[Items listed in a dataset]
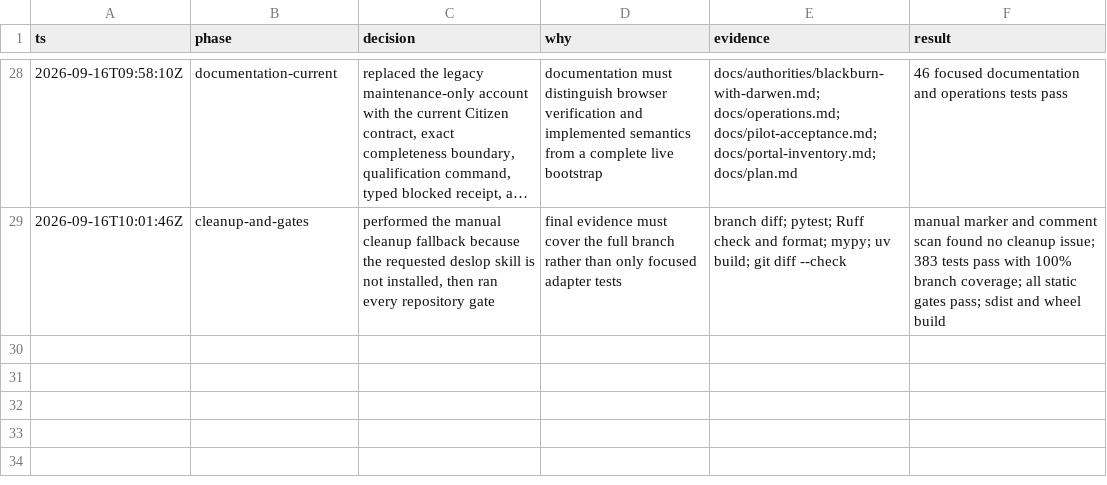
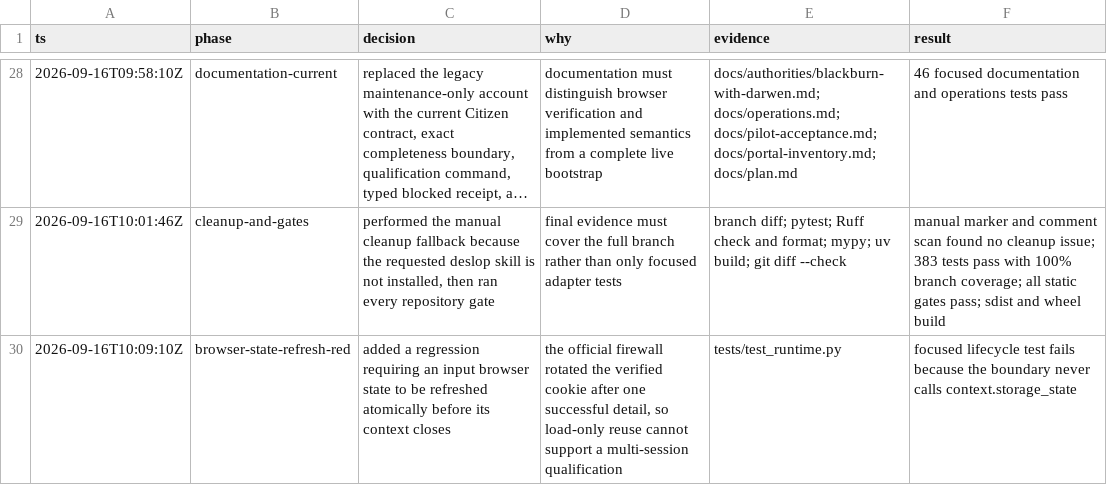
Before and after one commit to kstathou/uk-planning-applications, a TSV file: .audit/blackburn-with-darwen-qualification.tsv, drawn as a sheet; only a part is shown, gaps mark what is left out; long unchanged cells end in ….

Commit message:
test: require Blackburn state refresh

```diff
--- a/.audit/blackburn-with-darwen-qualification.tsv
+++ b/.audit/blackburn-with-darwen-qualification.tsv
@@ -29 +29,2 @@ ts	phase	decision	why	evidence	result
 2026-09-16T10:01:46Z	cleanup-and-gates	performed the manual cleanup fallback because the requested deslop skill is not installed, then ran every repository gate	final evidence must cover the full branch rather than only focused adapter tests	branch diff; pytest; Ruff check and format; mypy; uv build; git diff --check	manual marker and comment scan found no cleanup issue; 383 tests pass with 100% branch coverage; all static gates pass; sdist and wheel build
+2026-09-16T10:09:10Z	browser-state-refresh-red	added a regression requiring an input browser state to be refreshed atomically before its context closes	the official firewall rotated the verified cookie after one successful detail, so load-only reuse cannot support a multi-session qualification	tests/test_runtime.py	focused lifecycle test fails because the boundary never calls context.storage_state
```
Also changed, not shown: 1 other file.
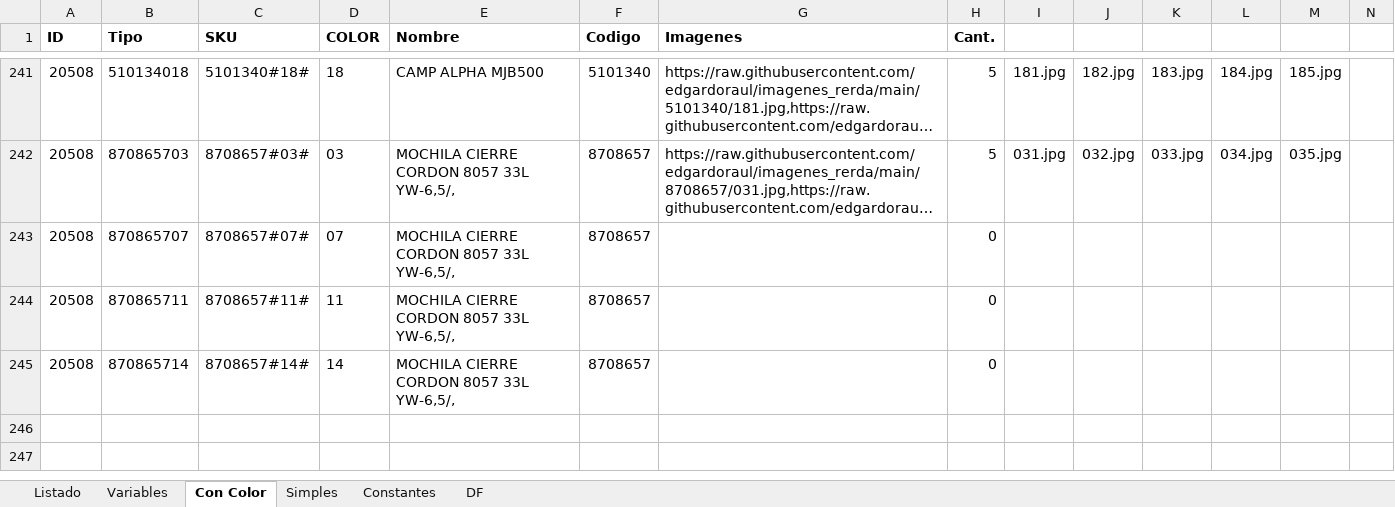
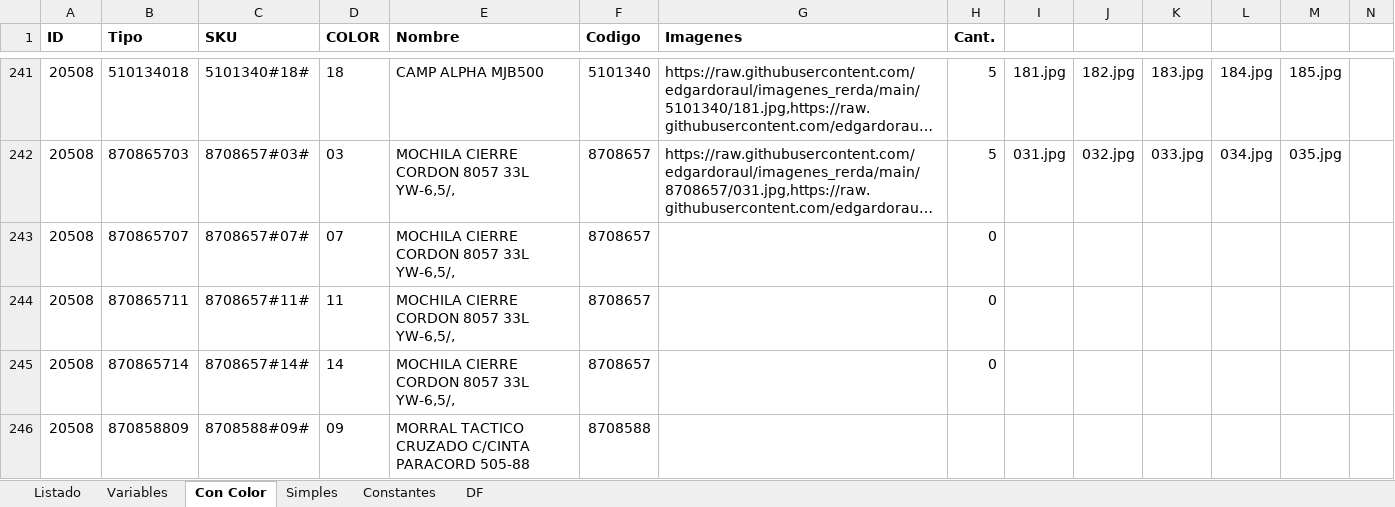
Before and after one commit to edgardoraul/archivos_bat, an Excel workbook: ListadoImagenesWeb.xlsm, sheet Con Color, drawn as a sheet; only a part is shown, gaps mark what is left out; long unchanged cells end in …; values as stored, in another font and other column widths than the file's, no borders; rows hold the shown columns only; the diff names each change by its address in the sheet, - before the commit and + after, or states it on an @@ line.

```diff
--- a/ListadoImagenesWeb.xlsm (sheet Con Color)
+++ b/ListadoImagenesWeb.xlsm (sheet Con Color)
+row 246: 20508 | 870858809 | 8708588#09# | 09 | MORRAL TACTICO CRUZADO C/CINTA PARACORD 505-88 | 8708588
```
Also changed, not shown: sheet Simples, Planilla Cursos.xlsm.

§ TASK:
Scan the data for the string "part" and copy each line in which it occurs.

§ COMPLETED TASK:
Before and after one commit to kstathou/uk-planning-applications, a TSV file: .audit/blackburn-with-darwen-qualification.tsv, drawn as a sheet; only a part is shown, gaps mark what is left out; long unchanged cells end in ….
Before and after one commit to edgardoraul/archivos_bat, an Excel workbook: ListadoImagenesWeb.xlsm, sheet Con Color, drawn as a sheet; only a part is shown, gaps mark what is left out; long unchanged cells end in …; values as stored, in another font and other column widths than the file's, no borders; rows hold the shown columns only; the diff names each change by its address in the sheet, - before the commit and + after, or states it on an @@ line.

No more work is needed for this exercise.